Located just east of Grand Teton National Park, high above the valley of Jackson Hole, lies a lone boulder secluded in its recession on a hill that delivers tremendous views of the region. This is Coyote Rock. Though the trail only brings you two miles from the road, the feeling of isolation and disconnection from the valley below is easily attainable.
I made a short, overnight backpacking trip to this rock late in June with the purpose of acquiring some new night photography imagery while also catching a quick escape into nature. Due to my timing, the mosquitoes were aggressively anxious for attention, but are typically only in the area from mid-June to early July, so don’t expect them if you’re visiting outside of that time. Prior to that, snow will still cover much of the area, and any time after early July it becomes too dry for them to be any kind of distraction.
Coyote Rock Trail Description
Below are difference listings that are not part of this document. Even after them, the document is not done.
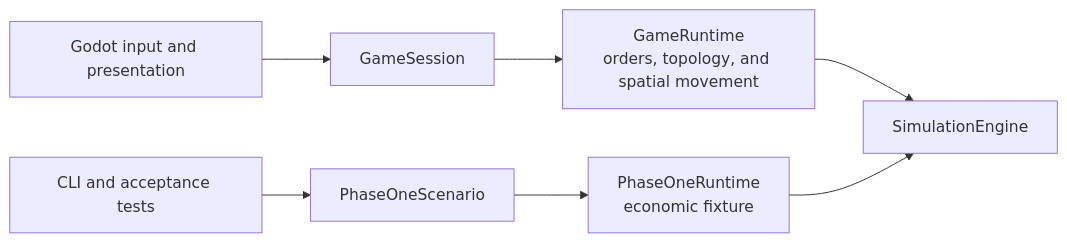
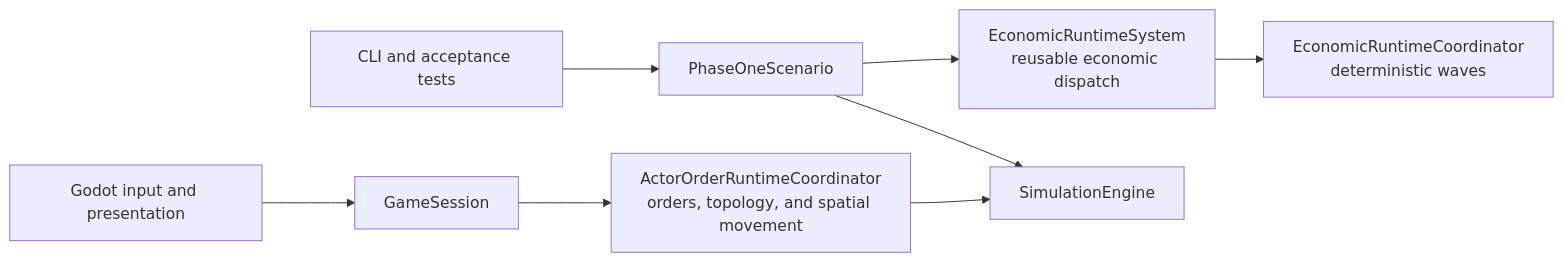
Before and after one commit to Elec0/galaxy-simulator: the diagram in docs/simulation-architecture.md, drawn with Mermaid. The commit also changed other lines of this file and 14 other files, not shown here.

Commit message:
Refine simulation architecture and acceptance coverage

````diff
--- a/docs/simulation-architecture.md
+++ b/docs/simulation-architecture.md
@@ -53,9 +55,10 @@
 ```mermaid
 flowchart LR
     godot["Godot input and presentation"] --> session["GameSession"]
-    session --> game["GameRuntime<br/>orders, topology, and spatial movement"]
+    session --> game["ActorOrderRuntimeCoordinator<br/>orders, topology, and spatial movement"]
     cli["CLI and acceptance tests"] --> scenario["PhaseOneScenario"]
-    scenario --> phase_one["PhaseOneRuntime<br/>economic fixture"]
+    scenario --> economic["EconomicRuntimeSystem<br/>reusable economic dispatch"]
     game --> engine["SimulationEngine"]
-    phase_one --> engine
+    economic --> coordinator["EconomicRuntimeCoordinator<br/>deterministic waves"]
+    scenario --> engine
 ```
````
The trail, found along Gros Ventre Road just beyond the Grand Teton National Park border, ascends quickly up the western foothills of the Gros Ventre Mountains. A few hundred feet are gained within a short distance, so this is not a casual jaunt through the hills. As you climb through the open grassland hills, the Tetons come into spectacular view to the west. Though the trail is steep and tiring, it fortunately lasts for less than a mile.
After most of the ascending is complete, you come to an old and unused gate with the backside of the Gros Ventre River Ranch below. A short distance beyond, you’ll be skirting the border of Grand Teton National Park on the Bridger-Teton National Forest side, marked by a cattle ranching fence. At this point, the trail levels off considerably but still ascends and descends the tops of the foothills that you’ve just worked your way to the top of.
The rolling, grassy hills soon yield to patches of aspens with more lush vegetation underneath as the trail meanders past. Past a few hills and groves, you then reach a fork with either route taking you up to Coyote Rock, either from the front or back. You’ll notice that the rock doesn’t actually overlook the valley, though a short distance to the west is a tremendous view of not just the valley, but also the Teton Mountains and even the Gros Ventre Mountains to the south and east.
It was on this side of the hill that I decided to make camp, partly for the view, partly because there was a bit more of a breeze which admittedly rarely kept the mosquitoes at bay. I immediately set up my tent and took refuge inside, but as the light began to grow increasingly interesting, I forced my way out and braved the onslaught.
As the light got softer and Earth’s shadow rose, the mosquitoes began to subside ever so slightly, but the light was too enticing not to participate in. I then set up a couple of time-lapses and welcomed in the emerging stars, dozens at a time. I began some night shots at this point until I began to fade and feel a bit tired. Then it was time for bed below a spectacular Jackson Hole night sky.
Overall, if you’re looking for a short but rewarding hike if you’re in the Kelly area, Coyote Rock is an excellent option.
From Jackson, head north on Highway 89 for roughly seven miles until you get to the Gros Ventre Junction (well signed). Turn right and continue for another nearly six miles which will bring you past the town of Kelly. The road turns 90 degrees north here where you want to continue on for another mile or so until you get to the right turn for Gros Ventre Road. Follow that another two miles back and you’ll get to the border of Grand Teton National Park and the Bridger-Teton National Forest. There will be a parking area on the right (south) side where you’ll want to park and the trail will be on the other (north) side just a short distance back up the road.